Recent Recordings by Area Jazz Artists

Drummer and composer Gerald Cleaver has been in demand by bandleaders since his days in Detroit, but is also a leader of several musical groups, including Uncle June, Black Host, and the septet Violet Hour. The last of these draws upon current and former members of the Detroit area scene, consisting of Andrew Bishop (soprano saxophone, bass clarinet, tenor saxophone), J. D. Allen (tenor saxophone), Jeremy Pelt (trumpet), Ben Waltzer (piano), Chris Lightcap (bass), and the leader on drums. The combo was featured on the 2007 studio album Detroit (Fresh Sounds), and has just released a new one, this time recorded in concert in New Haven, Connecticut, entitled Live at Firehouse 12 (Sunnyside SSC1565).

During this performance, Cleaver revisited five of his compositions from the previous album, and it is obvious that time has done nothing to harm the effectiveness of the material. This is a blowing session and all the participants clearly came to play with vigor. The solos are inspired throughout, with nice contrasts between the tenor saxophone styles of Allen and Bishop, the latter also impressing on soprano sax and particularly on the bass clarinet. Pelt plays with exhilaration, sometimes recalling the excitement offered by Freddie Hubbard in his prime, and the rhythm section drives hard throughout.

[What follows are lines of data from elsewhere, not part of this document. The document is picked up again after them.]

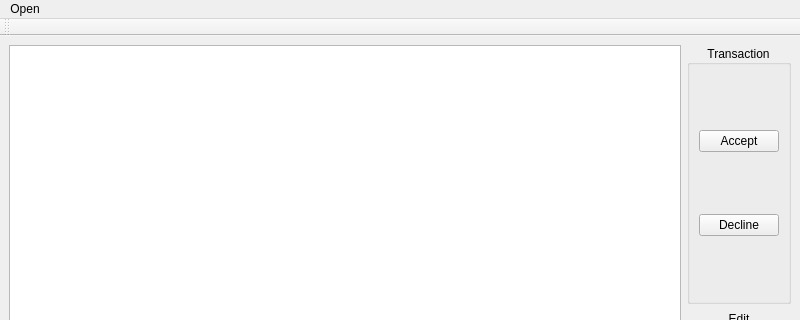
avi-gecko/postgre-editor, file qt/ui/mainwindow.ui: the form before one commit; both pictures show x 0 to 800 and y 0 to 320 of the 800 by 600 pixel window.
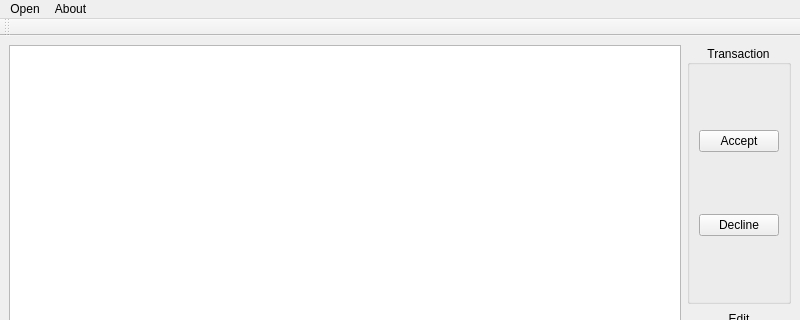
The form after the commit.

```diff
--- a/qt/ui/mainwindow.ui
+++ b/qt/ui/mainwindow.ui
@@ -92,7 +92,14 @@
     <addaction name="actionConnect_to_a_database"/>
     <addaction name="actionClose_connection"/>
    </widget>
+   <widget class="QMenu" name="menuAbout">
+    <property name="title">
+     <string>About</string>
+    </property>
+    <addaction name="actionAuthor"/>
+   </widget>
    <addaction name="menuOpen"/>
+   <addaction name="menuAbout"/>
   </widget>
   <widget class="QStatusBar" name="statusbar"/>
   <widget class="QToolBar" name="toolBar">
```
Left out of the diff: 7 changed lines with no effect on the pictures.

There is much variety here. Bishop’s various horns provide textural accents, and the collective passages and backgrounds behind soloists serve the music well. Cleaver and his cohorts can perform in a wide range of styles, from traditional jazz to widest borders of experimental music, but this is a testament to their love of straight ahead swinging, blowing jazz — even if on occasion they take the music into some of the outer limits.

Andrew Bishop appears again, albeit solely on tenor sax, on What Holds Us Up (PKO 080) by the Pete Siers Trio, with the leader on drums and Tad Weed on electric organ. The lineup seems to harken back to the classic tenor sax/organ trios of the middle of the last century, but this was definitely an update of the genre for our time. All three of the musicians have experience with the full range of jazz history and embrace a range of traditions to create something quite new here.

The recital begins with Frank Catalano’s “Big Al’s Theme and Soul Dream,” but rather than a fast-paced head-on back-beat heavy riff soul tune, we hear the organ’s punctual notes with the saxophone exploring out sounds over it. Only slowly does the trio move into a groove and play the theme, much slower and funkier than the original. Throughout, Bishop creates a tense with his full use of the full range of the tenor, from top to bottom, with judicious use of extended techniques. Here, as throughout, the rich beauty of his unique instrumental sound, well captured by recording engineer Eric Sills, is well on offer. When Weed steps up to solo, he begins with classic soul organ, only to move on to more modern textures and harmonies, all the while swinging hard, propelled by Siers’ strong drums.

When tackling Thelonious Monk’s “Let’s Cool One,” one of his harmonically simplest tunes (based on the changes of “Just You Just Me”), the musicians avoid the obvious head-solos-head format. The tune begins out of tempo, with no obvious reference to what will follow. Weed finds some extreme sound on the organ only to move into a more traditional groove, with Bishop creating new melodies on the chord structure and it is only halfway through the song that hints are provided to its identity, only to move on to more harmonically rich explorations that move into distant territories and end on some perfectly timed extreme sounds. This is not so much “Let’s Cool One” as a compositionally varied but well-structured set of variations that explore this well-known song without ever precisely stating the theme (their adaptation of “Monk’s Dream” is similarly original).

Leroy Vinegar’s pensive “For Carl,” written in the memory of the pianist Carl Perkins, on the other hand, sticks perfectly to the melody, played with a longing sound by Bishop, with swinging, more mainstream in-the pocket solos. By the time we get to the final “Polkadots and Moonbeams,” it is a late night at the club, and everyone is in a laid-back ballad mood, satisfied with great music making and ready to pack it up and go home.

There are so many fine recordings issued every month that recitals like this one go unnoticed, which would be a shame as it presents a unique element in the discographies of all members of the trio, who seem to share original and complex compositional approaches. For Siers, it is one of the few documents of the more experimental side of his playing. For Bishop it is a fine example of his tremendous command of the tenor, of his seemingly unending technical resources, and of the emotionally embodied singularity of his sound. Hearing Tad Weed on the organ rather than his usual piano is a revelation; he seems to revel in the sonic possibilities of the instrument. Sadly, however, this may be the last document of his amazing musicianship on record as he left us only three months later. Listening to him here, one would never know how ill he was—his artistic commitment seems never to lag, and it serves as only one more reminder of how much he is missed by so many in our community.